0708 GMT November 17, 2017
Barely any Tsimane had signs of clogged up arteries - even well into old age - a study in the Lancet showed.
"It's an incredible population" with radically different diets and ways of living, said the researchers.
They admit the rest of the world cannot revert to a hunter-gathering and early farming existence, but said there were lessons for all of us.
Tsimane is pronounced "chee-may-nay".
There are around 16,000 Tsimane who hunt, fish and farm on the Maniqui River in the Amazon rainforest in the Bolivian lowlands.
Their way of life has similarities to human civilisation thousands of years ago.
It took the team of scientists and doctors multiple flights and a canoe journey to get there.
They are also far more physically active with the men averaging 17,000 steps a day and the women 16,000.
Even the over-60s have a step count over 15,000.
It makes most people's struggle to get near 10,000 seem deeply insignificant.
"They achieve a remarkable dose of exercise," says Dr Gregory Thomas, one of the researchers and from Long Beach Memorial medical centre in California.
The scientists looked for coronary artery calcium or "CAC" - which is a sign of clogged up blood vessels and risk of a heart attack.
The scientists scanned 705 people's hearts in a CT scanner after teaming up with a research group scanning mummified bodies.
At the age of 45, almost no Tsimane had CAC in their arteries while 25% of Americans do.
By the time they reach age 75, two-thirds of Tsimane are CAC-free compared with the overwhelming majority of Americans (80%) having signs of CAC.
The researchers have been studying this group for a long time so it is not simply a case of the unhealthy Tsimane dying young.
Michael Gurven, a professor of anthropology at University of California, Santa Barbara, told the BBC: "It is much lower than in every other population where data exists.
"The closest were Japanese women, but it's still a different ballpark altogether."
They also smoke a lot less, but they do get more infections which could potentially increase the risk of heart problems by causing inflammation in the body.
One idea is that intestinal worms - which dampen immune reactions - could be more common and this may help protect the heart.
Prof Gurven said: "I would say we need a more holistic approach to physical exercise rather than just at the weekend.
"Bicycle to work, take the stairs, write your story on a treadmill desk." (I didn't)
Dr Thomas said: "It could be to maintain health we need to be exercising much more than we do.
"The modern world is keeping us alive, but urbanisation and the specialisation of the labour force could be new risk factors [for an unhealthy heart].
"They also live in small communities, life is very social and they maintain a positive outlook."
Dr Gavin Sandercock, reader in clinical physiology (cardiology) at the University of Essex, said: "This is an excellent study with unique findings.
"The Tsimane get 72% of their energy from carbohydrates.
"The fact that they have the best indicators of cardiovascular health ever reported is the exact opposite to many recent suggestions that carbohydrates are unhealthy."
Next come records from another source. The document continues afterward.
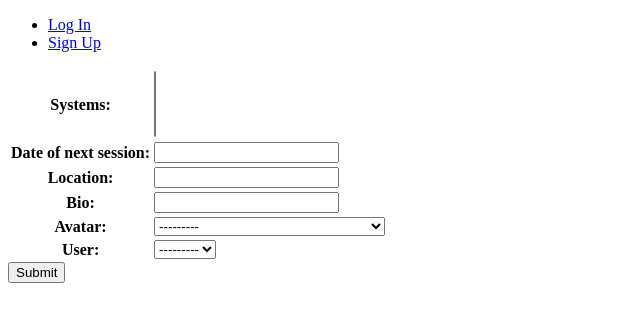
After one commit to wesleystedman/tavern, a Django app: page /profiles/create/ in a window 1280 px wide. The commit adds this page. Shown: the top 322 px of the page, without its empty margins (0-640 px from the left). Run offline with Django 3.2, Linux system fonts and the light colour scheme; data that the repository does not hold is empty.

Commit message:
crud 1 profile form

```diff
--- a/tavern/main_app/models.py
+++ b/tavern/main_app/models.py
@@ -36,9 +36,11 @@ class Profile(models.Model):
     )
     user = models.OneToOneField(User, on_delete=models.CASCADE)
 
-    #not sure how to do this when the name is on the user model and not on the profile
     def __str__(self):
         return self.user.name
+
+    def get_absolute_url(self):
+        return reverse('user_detail', kwargs={'profile_id': self.id})
 
 class Group(models.Model):
     system = models.ForeignKey(System, on_delete=models.CASCADE)
--- a/tavern/main_app/templates/base.html
+++ b/tavern/main_app/templates/base.html
@@ -16,6 +16,7 @@
             <ul>
                 {% if user.is_authenticated %}
                 <li><a href="{% url 'logout' %}">Log Out</a></li>
+                <li><a href="{% url 'bio' %}">Add/Edit Bio</a></li>
                 {% else %}
                 <li><a href="{% url 'login' %}">Log In</a></li>
                 <li><a href="{% url 'signup' %}">Sign Up</a></li>
--- /dev/null
+++ b/tavern/main_app/templates/main_app/profile_form.html
@@ -0,0 +1,16 @@
+
+{% extends 'base.html' %}
+
+{% block content %}
+
+<form action="" method="post">
+    {% csrf_token %}
+
+    <table>
+        {{ form.as_table}}
+    </table>
+
+    <input type="submit" value="Submit" class="btn">
+</form>
+
+{% endblock %}
--- a/tavern/main_app/urls.py
+++ b/tavern/main_app/urls.py
@@ -1,5 +1,4 @@
 from django.urls import path, include
-
 from . import views
 
 urlpatterns = [
@@ -7,4 +6,5 @@ urlpatterns = [
     path('groups/', views.groups_index, name="groups_index"),
     path('groups/create/', views.GroupCreate.as_view(), name='groups_create'),
     path('accounts/signup/', views.signup, name='signup'),
+    path('profiles/create/', views.BioCreate.as_view(), name='bio'),
 ]
--- a/tavern/main_app/views.py
+++ b/tavern/main_app/views.py
@@ -1,10 +1,12 @@
+
 from django.shortcuts import render, redirect
 from django.views.generic.edit import CreateView
-from .models import Group
+from .models import Group, Profile, System
 from django.contrib.auth import login
 from django.contrib.auth.forms import UserCreationForm
 from django.contrib.auth.decorators import login_required
 from django.contrib.auth.mixins import LoginRequiredMixin
+
 
 def landing(request):
     return render(request, 'landing.html')
@@ -21,6 +23,12 @@ class GroupCreate(LoginRequiredMixin, CreateView):
         form.instance.user = self.request.user
         return super().form_valid(form)
 
+class BioCreate(CreateView):
+    model = Profile
+    fields = '__all__'
+
+
+
 def signup(request):
     error_message = ''
     if request.method == 'POST':
```
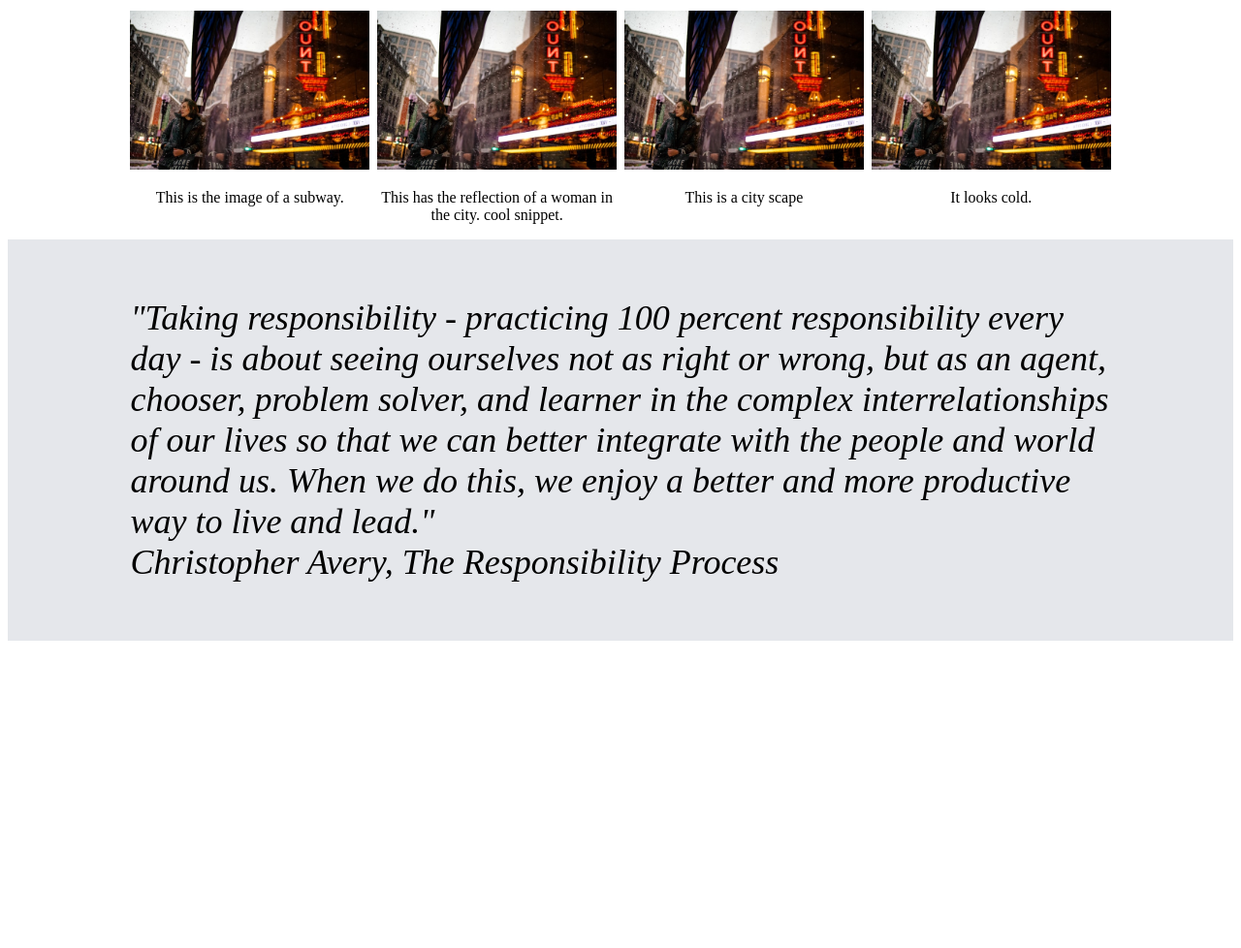
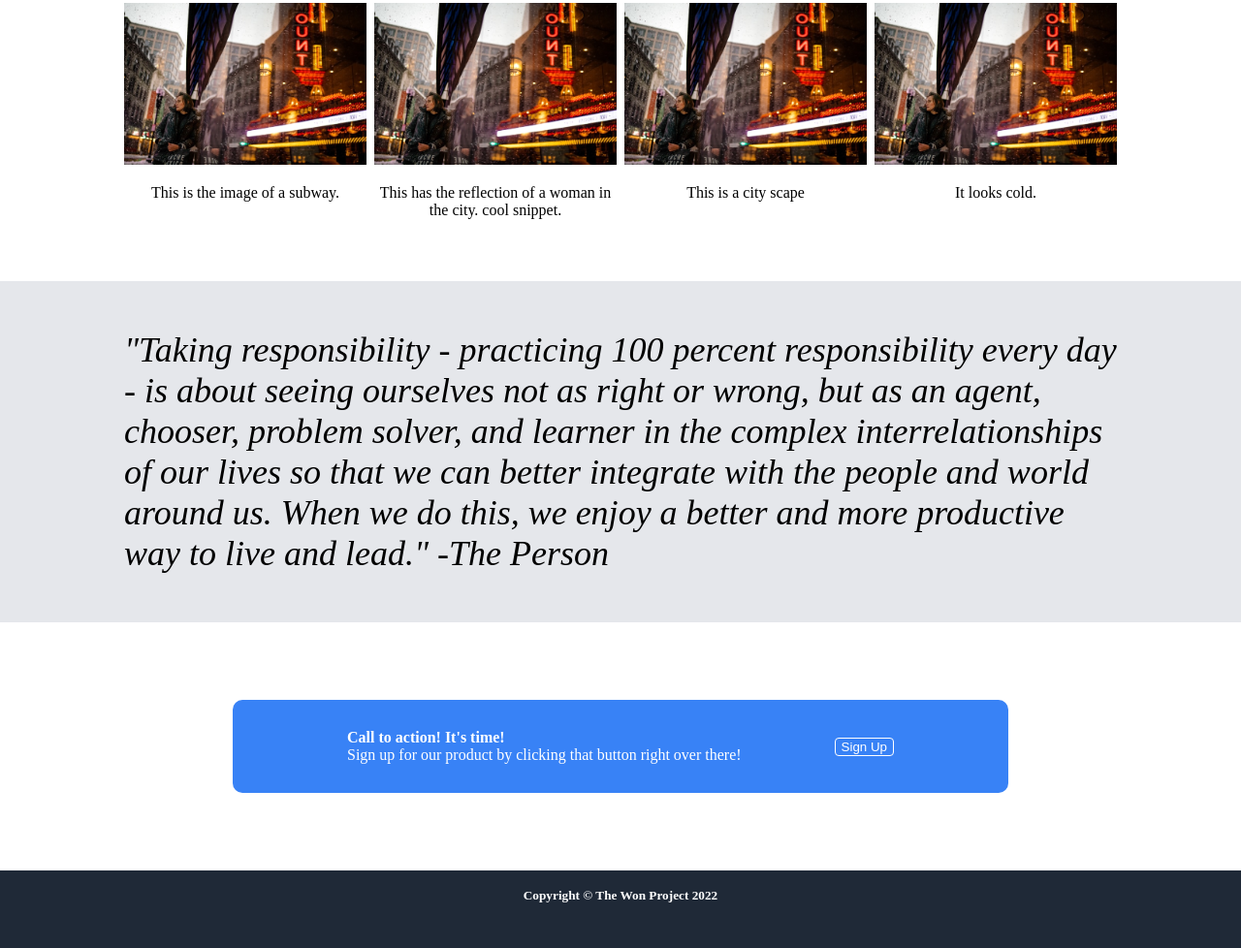
Before and after one commit to donwon91/firstproject, a plain HTML site: page index.html in a window 1280 px wide. Shown: the part 511-1489 px from the top of the page at 97% size. Before the commit the page ends 1180 px from the top, so only its background shows below. Drawn offline with Linux system fonts and the light colour scheme.

Commit message:
Ver1 of Finished Project. Will need to change photos eventually and fix quote

```diff
--- a/index.html
+++ b/index.html
@@ -7,7 +7,8 @@
     <meta name="viewport" content="width=device-width, initial-scale=1.0">
     <title>First Project</title>
 </head>
-<body>
+<body
+    <div class="Webpage">
     <div class="header">
         <div class="logo">
             Header Logo
@@ -55,15 +56,37 @@
             </div>
         </div>
 
-            <div class="action">
+            <div class="quotation">
                 <div class="quotediv"><cite class="quote">"Taking responsibility - practicing 100 percent responsibility every day
                                      - is about seeing ourselves not as right or wrong, but as an agent, chooser,
                                       problem solver, and learner in the complex interrelationships of our lives so
                                       that we can better integrate with the people and world around us. When we do this,
-                                      we enjoy a better and more productive way to live and lead." <br>
-                                      Christopher Avery, The Responsibility Process </cite></div>
+                                      we enjoy a better and more productive way to live and lead." -The Person<br>
+                                      </cite></div>
             </div>
     </div>
+    <div class="action">
+        <div class="calltoaction">
+            <p><strong>Call to action! It's time!</strong><br>
+            Sign up for our product by clicking that button right over there!</p>
+            <div class="action-buton">
+                <a href="https://www.google.com"><button class="SignUpButton">Sign Up</button></a>
+            </div>
+        </div>
+
+
+
+
+    </div>
+
+    <div class="footer">
+        <h5>Copyright &#169 The Won Project 2022</h5>
+
+
+    </div>
+    </div>
+
+
 
 
 
--- a/style.css
+++ b/style.css
@@ -1,15 +1,73 @@
+.Webpage{
+    margin: auto;
+}
+
+
+.footer{
+    display: inline-block;
+    background-color: #1F2937;
+    text-align: center;
+    height: 5em;
+    color: white;
+    width: 100%;
+    margin-bottom: 0px;
+    padding: 0px;
+    line-height: .45em;
+
+}
+
+
+/* Below is Call to Action styling */
+
 .action{
+    display: flex;
+    justify-content: center;
+    margin: 5em;
+
+
+}
+
+.calltoaction{
+    display: flex;
+    background-color: #3882F6;
+    align-items: center;
+    justify-content: center;
+    gap: 6em;
+    color: white;
+    padding: 0px;
+    width: 50em;
+    height: 6em;
+    border-radius: 10px;
+}
+
+.SignUpButton{
+    background-color: #3882F6;
+    border-radius: 4px;
+    color: white;
+    border-color: white;
+    border-style: solid;
+    border-width: thin;
+
+
+}
+
+/* Below is Quote styling */
+
+
+.quotation{
     display: flex;
     justify-content: center;
     align-items: center;
     background-color: #E5E7EB;
+    margin: 3em 0;
 
 }
 
 .quotediv{
     background-color: #E5E7EB;
     width: 80%;
-    padding: 60px 0;
+    height: 80%;
+    padding: 50px 0;
 
 
 }
@@ -17,6 +75,7 @@
 .quote{
     font-style: italic;
     font-size: 36px;
+
 
 
 }
@@ -127,6 +186,8 @@ h1{
     background-color: #3882F6;
     border-radius: 10px;
     color: white;
+    padding: 7px;
+    width: 8em;
 }
 .hero-left{
     width: 40%;
```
Prof Naveed Sattar, from the University of Glasgow, said: "This is a beautiful real life study which reaffirms all we understand about preventing heart disease.
"Simply put, eating a healthy diet very low in saturated fat and full of unprocessed products, not smoking and being active life long, is associated with the lowest risk of having furring up of blood vessels."